It’s meaning is similar to the English “so”, as in the sentence “I told you so”. It’s a mix of the concepts “that” and “true”.
This word is commonly used as a light acknowledgement to a question. For example,
- Today, you have off work?
This word can also been seen used in writing for dramatic effect by implying the reader’s guess is correct about something.
- That terrible monster has arrived. Thats right, its Godzilla!
そう can also be used to lightly doubt something was said.
- This bicycle cost $3000 dollars
Let’s build upon そう and see how it’s meaning changes.
「そうだ」is made by adding だ、which means ‘is’ and is called the copula. です is the polite form of this.
The phrase そうだ is typically used when saying to yourself that you remembered or realized something.
- そうだ! 今日はパーティーの日だ！
- Oh yeah! (I just remembered that) today is the day of the party!
Now let’s try adding some particles you are probably familiar with: よ and then ね.
よ’s primary meaning is to reveal new information or to exaggerate something. It’s commonly used when you want to communicate something special that you think the listener doesn’t know.
However the そう here refers to something they said, so this phrase is like you are taking what they said and re-emphasizing it back to them.
- I heard french is difficult.
- That’s right! French is even more difficult than Japanese。
ね is a tricky particle that its tough to translate into English. It has the feeling that you are talking to someone about a topic understood by them, or that you are making sure they are listening to something you said. This is a pretty rough explanation though, and I may write a separate post on ね to discuss it in more detail.
Fortunately, the meaning of そうだね phrase is pretty straightforward. It a light acknowledgement of what someone said as being true, or at least an acknowledgement that you are listening (as an ‘aizuchi’).
I use this phrase very frequently, especially when I am not sure how to add constructively to the conversation but I generally agree on what was said.
- There’s a lot of movies lately with half-assed stories.
- Yeah, thats true.
The particle combination よね is generally used when eliciting a confirmation or agreement by the other party. For example,
- You (John) are a vegetarian, right?
However there is a second way to use よね which is when you aren’t really asking for verification. Rather, you’re saying something is obvious or an established fact. In this usage you typically lengthen the ね as ねー.
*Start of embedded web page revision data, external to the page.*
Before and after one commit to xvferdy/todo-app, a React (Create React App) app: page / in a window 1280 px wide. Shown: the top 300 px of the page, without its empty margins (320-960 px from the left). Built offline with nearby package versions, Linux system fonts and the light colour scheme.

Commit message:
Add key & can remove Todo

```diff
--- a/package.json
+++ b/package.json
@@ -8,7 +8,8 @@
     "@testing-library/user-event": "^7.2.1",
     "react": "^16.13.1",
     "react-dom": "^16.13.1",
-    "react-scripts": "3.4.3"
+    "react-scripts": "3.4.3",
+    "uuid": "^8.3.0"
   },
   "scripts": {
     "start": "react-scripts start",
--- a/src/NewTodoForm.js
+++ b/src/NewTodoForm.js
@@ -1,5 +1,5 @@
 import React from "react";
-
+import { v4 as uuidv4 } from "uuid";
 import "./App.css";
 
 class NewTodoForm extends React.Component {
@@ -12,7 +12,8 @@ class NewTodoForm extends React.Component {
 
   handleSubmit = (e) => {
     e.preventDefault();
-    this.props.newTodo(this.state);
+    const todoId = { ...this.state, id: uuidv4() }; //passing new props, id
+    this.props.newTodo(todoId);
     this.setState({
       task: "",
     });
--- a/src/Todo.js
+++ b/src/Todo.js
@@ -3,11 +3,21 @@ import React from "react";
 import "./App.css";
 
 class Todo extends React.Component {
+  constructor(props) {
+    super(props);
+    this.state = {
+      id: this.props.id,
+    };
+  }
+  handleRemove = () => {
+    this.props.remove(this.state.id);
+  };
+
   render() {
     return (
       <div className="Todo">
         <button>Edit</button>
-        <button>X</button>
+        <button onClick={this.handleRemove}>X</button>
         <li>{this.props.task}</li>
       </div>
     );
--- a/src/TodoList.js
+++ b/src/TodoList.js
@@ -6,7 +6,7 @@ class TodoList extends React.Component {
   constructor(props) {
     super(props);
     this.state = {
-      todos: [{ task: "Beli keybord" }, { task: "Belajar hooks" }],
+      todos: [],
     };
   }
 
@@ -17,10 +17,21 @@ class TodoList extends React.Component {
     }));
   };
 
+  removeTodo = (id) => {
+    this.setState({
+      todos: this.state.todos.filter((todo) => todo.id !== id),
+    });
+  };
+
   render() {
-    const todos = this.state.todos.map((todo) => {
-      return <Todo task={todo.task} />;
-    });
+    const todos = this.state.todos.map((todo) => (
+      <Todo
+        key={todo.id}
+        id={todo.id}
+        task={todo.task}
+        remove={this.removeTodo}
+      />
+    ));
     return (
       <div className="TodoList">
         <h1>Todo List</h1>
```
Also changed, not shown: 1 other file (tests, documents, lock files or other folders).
- Japan has so many fun things and is great.
- Of course (or “true, true”)
そうだよね can occasionally be used when verifying something as well (“そうだよね?”), but that isn’t as common because it would be easier to just tag on ”。。よね？” to the statement you are trying to verify.
- 先生は来ないって言ってたよね。 (more concise)